Lesson Assigned To:
- Knowledge of Language, History and Culture
- K-l INQA Question and Investigate – Scientific investigations involve asking and trying to answer a question about the natural war’la’by making and recording observations.
- K-l APPD Counting, classifying, and measuring can sometimes be helpful in solving a problem.
- K-l LS2A There are different kinds of natural areas, or habitats, where many different plants and animals live together.
- K-l LS2B A habitat supports the growth of many different plants and animals by meeting their basic needs of food, water, and shelter.
- K-l LS1F Most plants have roots to get water and leaves to gather sunlight.
ENVIRONMENTAL AND SUSTAINABILITY EDUCATION K-1
- Standard 1: Ecological, Social, and Economic Systems Students develop knowledge of the interconnections and interdependency of ecological, social, and economic systems. They demonstrate understanding of how the health of these systems determines the sustainability of natural and human communities at local, regional, national, and global levels.
- Standard 2: The Natural and Built Environment Students engage in inquiry and systems thinking and use information gained through learning experiences in, about, and for the environment to understand the structure, components, and processes of natural and human-built environment.

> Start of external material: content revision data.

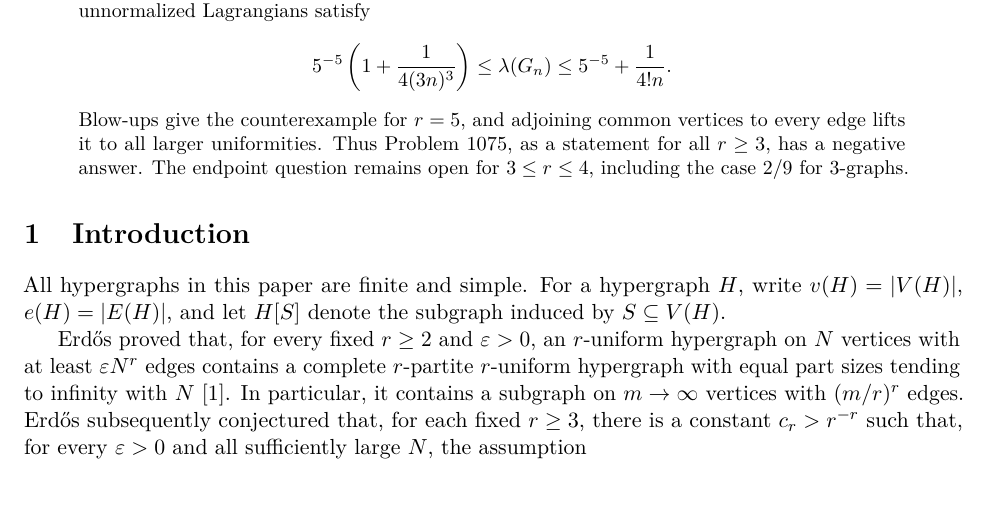
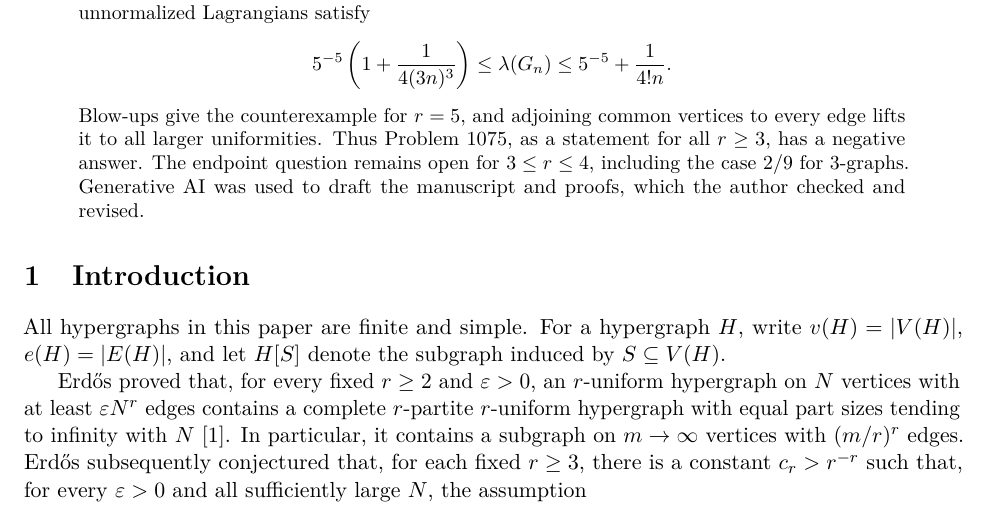
Before and after one commit to FireflySentinel/erdos-1075, a LaTeX paper (paper/PROOF.tex): part of page 1 of 9, cut so that both start at the same text. Compiled offline with pdfLaTeX.

Commit message:
Add a brief AI disclosure to the abstract

```diff
--- a/paper/PROOF.tex
+++ b/paper/PROOF.tex
@@ -46,6 +46,8 @@ vertices to every edge lifts it to all larger uniformities. Thus
 Problem~1075, as a statement for all \(r\ge3\), has a negative answer.
 The endpoint question remains open for \(3\le r\le4\), including the
 case \(2/9\) for \(3\)-graphs.
+Generative AI was used to draft the manuscript and proofs, which the
+author checked and revised.
 \end{abstract}
 
 \section{Introduction}
```
Also changed, not shown: paper/PROOF.pdf.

- Standard 3: Sustainability and Civic Responsibility Students develop and apply the knowledge, perspective, vision, skills, and habits of mind necessary to make personal and collective decisions and take actions that promote sustainability.
Common Core Standards
KINDERGARTEN SPEAKING AND LISTENING STANDARDS
Comprehension and Collaboration
Ask and answer questions in order to seek help, get information, or clarify something that is not understood.
COLLEGE AND CAREER READINESS ANCHOR STANDARDS FOR LANGUAGE
Vocabulary Acquisition and Use
Acquire and use accurately a range of general academic and domain-specific words and phrases sufficient for reading, writing, speaking and listening at the college and career readiness level.
LANGUAGE STANDARDS K-5
Conventions of Standard English
Use frequently occurring nouns and verbs when speaking or writing;
Produce and expand complete sentences in shared language activities.
Vocabulary Acquisition and Use
Identify real life connections between words and their use;
Use words and phrases acquired through conversations, reading and being read to, and responding to texts.
Measurement and data
Describe measurable attributes of objects;
Describe several measurable attributes of a single object;
Geometry Describe objects in the environment using names of shapes and describe the relative positions of these objects using terms such as above, below, beside, in front of, behind and next to.
Spokane Tribal Standards
- A.3 – acquire and pass on the traditions of their community through oral and written history;
- A.4 – practice their traditional responsibilities to the surrounding environment;
- A.6 – live a life in accordance with the cultural values and traditions of the local community and integrate them into their everyday behavior;
- B.2 – make effective use of the knowledge, skills and ways of knowing from their own cultural traditions to learn about the larger world in which they live;
- B.3 – Make appropriate choices regarding the long-term consequences of their actions;
- C.I – perform subsistence activities in ways that are appropriate to local cultural traditions;
- C.4 – enter into and function effectively in a variety of cultural settings;
- D.I – acquire in-depth cultural knowledge through active participation and meaningful interaction with Elders;
- D.3 – interact with Elders in a loving and respectful way that demonstrates an appreciation of their role as culture bearers and educators in the community;
- E.2 – understand the ecology and geography of the bioregion they inhabit;
- E.3 – demonstrate an understanding of the relationship between world view and the way knowledge is formed and used;
- E.8 – Identify who they are and their place in the world.